Work request: Each line in the entries below that holds the word "bold" belongs in the answer.

· · · · ·

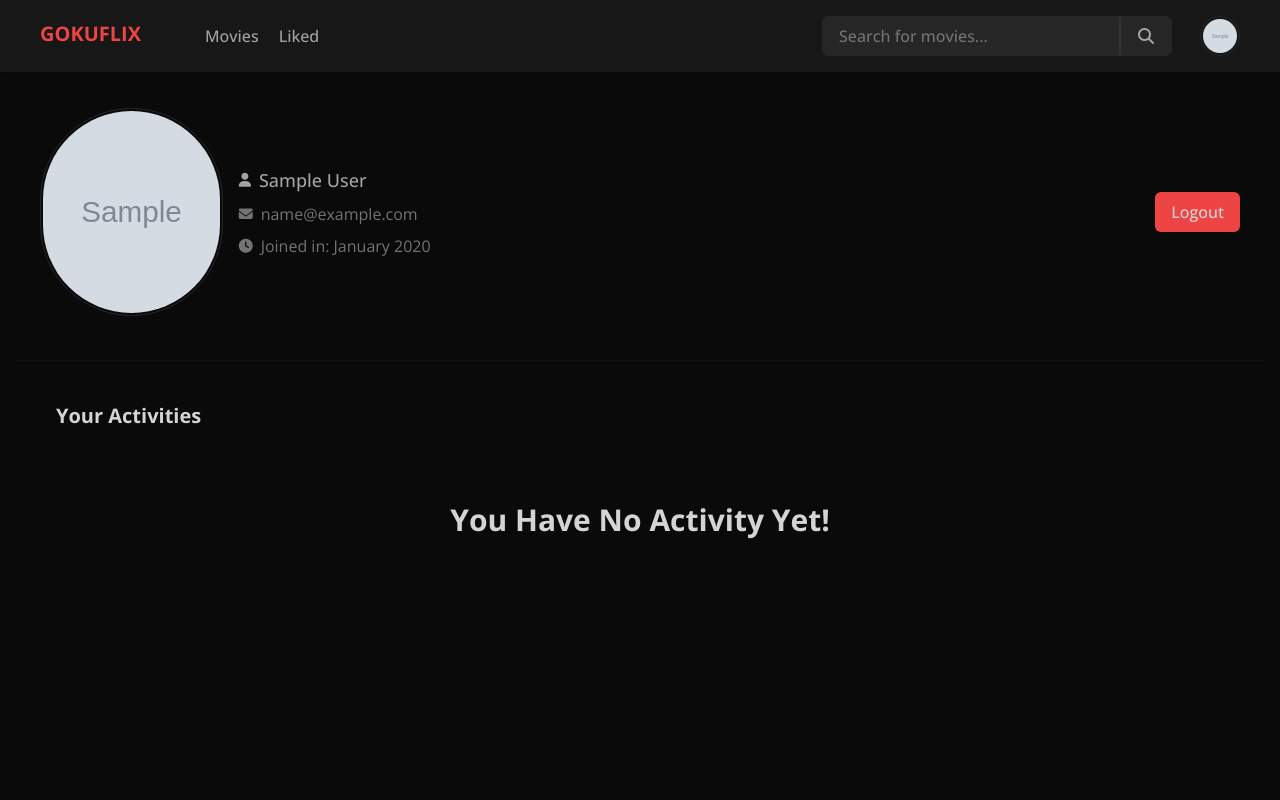
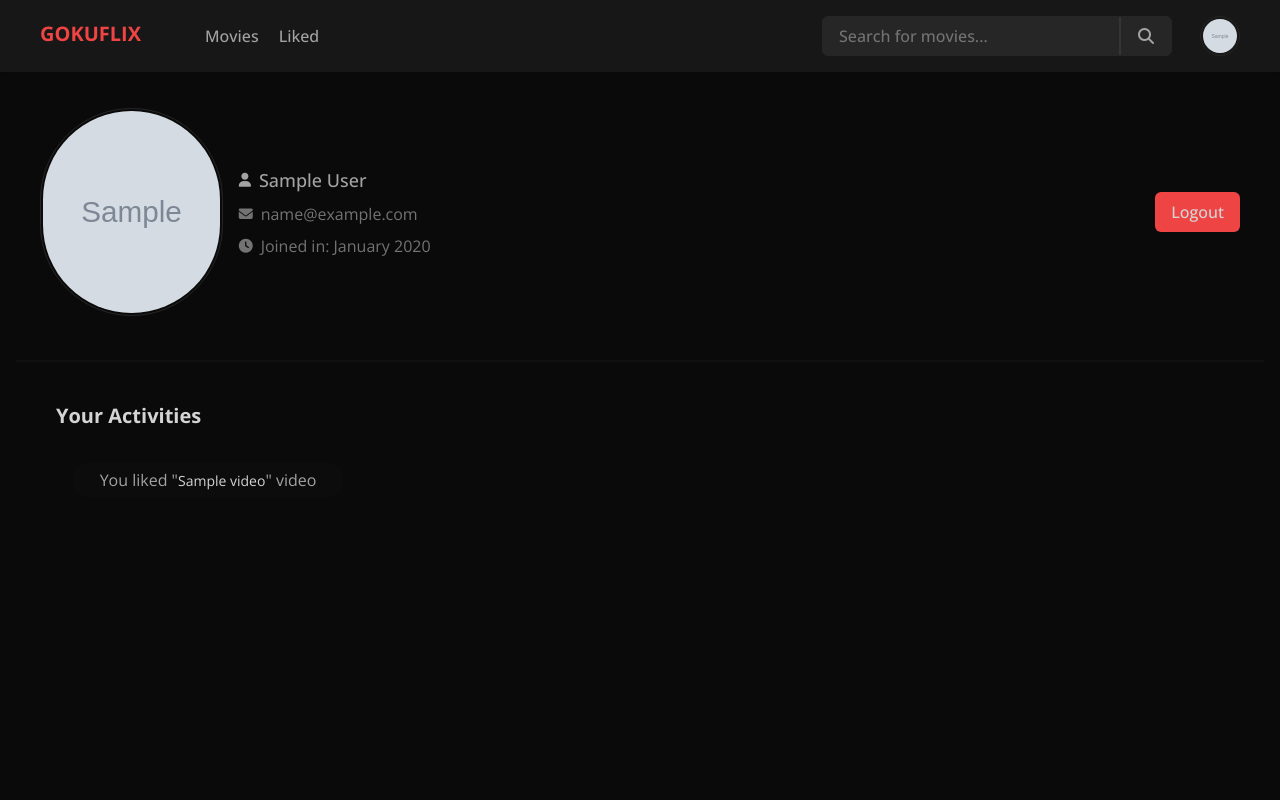
Before and after one commit to gokarna123-goku/django-video-player, a Django app: page /accounts/profile/ in a window 1280 px wide. Run offline with Django 4.2, Linux system fonts and the light colour scheme; a user stored in the database is signed in; tables that the repository leaves empty hold one stand-in row (values such as "Sample post"); grey boxes marked "Sample" are stand-in pictures; some libraries are stand-ins or nearby versions.

Commit message:
done user activity also

```diff
--- a/accounts/urls.py
+++ b/accounts/urls.py
@@ -1,5 +1,5 @@
 from django.urls import path
-from .views import RegisterView, UserLoginView, UserProfileView, UserLogoutView, UserActivityView
+from .views import RegisterView, UserLoginView, UserProfileView, UserLogoutView
 app_name = 'accounts'
 
 urlpatterns = [
@@ -7,5 +7,4 @@ urlpatterns = [
     path('login/', UserLoginView.as_view(), name='login'),
     path('logout/', UserLogoutView.as_view(), name='logout'),
     path('profile/', UserProfileView.as_view(), name='profile'),
-    path('liked_videos/', UserActivityView.as_view(), name='liked_videos'),
 ]
--- a/accounts/views.py
+++ b/accounts/views.py
@@ -1,7 +1,7 @@
 from django.contrib import messages
 from django.shortcuts import redirect
 from django.urls import reverse_lazy
-from django.views.generic import FormView, TemplateView, CreateView, ListView
+from django.views.generic import FormView, TemplateView
 
 from home.models import Video
 
@@ -81,16 +81,9 @@ class UserProfileView(TemplateView):
         return self.request.user
 
 
-# Getting all videos that user liked
-
-class UserActivityView(ListView):
-    model = Video
-    template_name = 'accounts/profile.html'
-    context_object_name = 'activity'
-
-    def get_queryset(self):
-        liked_videos = self.request.user.liked_videos.all()
-        print(liked_videos)
-        commented_videos = self.request.user.commented_videos.all()
-        print(commented_videos)
-        return liked_videos | commented_videos | self.request.user.uploaded_videos.all()
+    # Get user activity like commented and liked videos
+    def get_context_data(self, **kwargs):
+        context = super().get_context_data(**kwargs)
+        context['liked_videos'] = Video.objects.filter(like=self.request.user)
+        print(context['liked_videos'])
+        return context
--- a/templates/accounts/profile.html
+++ b/templates/accounts/profile.html
@@ -56,28 +56,14 @@
                     <!-- <h1 class="text-xl font-bold text-neutral-200">
                         You Have Liked "<span class="text-red-500 text-2xl">{{user_act.count}}</span>" Videos Yet
                     </h1> -->
-                    <div class="w-full h-auto grid md:grid-cols-4 sm:grid-cols-3 grid-cols-2 md:gap-x-4 gap-x-2 gap-y-6">
+                    <div
+                        class="w-full h-auto grid md:grid-cols-4 sm:grid-cols-3 grid-cols-2 md:gap-x-4 gap-x-2 gap-y-6">
                         <div
-                            class="w-full h-auto rounded-md rounded-md overflow-hidden hover:bg-neutral-900/20 cursor-pointer ease-in-out duration-300">
-                            <a href="#">
-                                <div class="w-full h-auto rounded-md overflow-hidden">
-                                    <img src="{{user_act.video_thumbnail.url}}" alt="video thumbnail"
-                                        class="w-full aspect-video object-cover object-center transition-all ease-in-out duration-300">
-                                    <div class="px-2 py-3 space-y-2">
-                                        <h1
-                                            class="text-xl font-bold text-neutral-300 cursor-pointer line-clamp-2 text-overflow-ellipsis">
-                                            {{user_act.title}}
-                                        </h1>
-                                        <div class="w-full flex items-center justify-between gap-x-3">
-                                            <h6 class="text-sm text-neutral-500 font-normal">
-                                                Produced by: {{user_act.producer}}
-                                            </h6>
-                                            <div class="bg-neutral-900 text-sm text-red-500 rounded-md w-fit px-2 py-1">
-                                                {{user_act.age_rating}}
-                                            </div>
-                                        </div>
-                                    </div>
-                                </div>
+                            class="w-full h-auto rounded-full overflow-hidden px-3 py-1.5 text-base text-neutral-400 text-center bg-neutral-900/20 hover:bg-neutral-900/40 cursor-pointer ease-in-out duration-300">
+                            <a href="{% url 'home:detail' user_act.id %}">
+                                You liked
+                                "<span class="text-sm text-neutral-300">{{user_act.title}}</span>"
+                                 video
                             </a>
                         </div>
                     </div>
```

· · · · ·

Completed exercise:
                     <!-- <h1 class="text-xl font-bold text-neutral-200">
-                                            class="text-xl font-bold text-neutral-300 cursor-pointer line-clamp-2 text-overflow-ellipsis">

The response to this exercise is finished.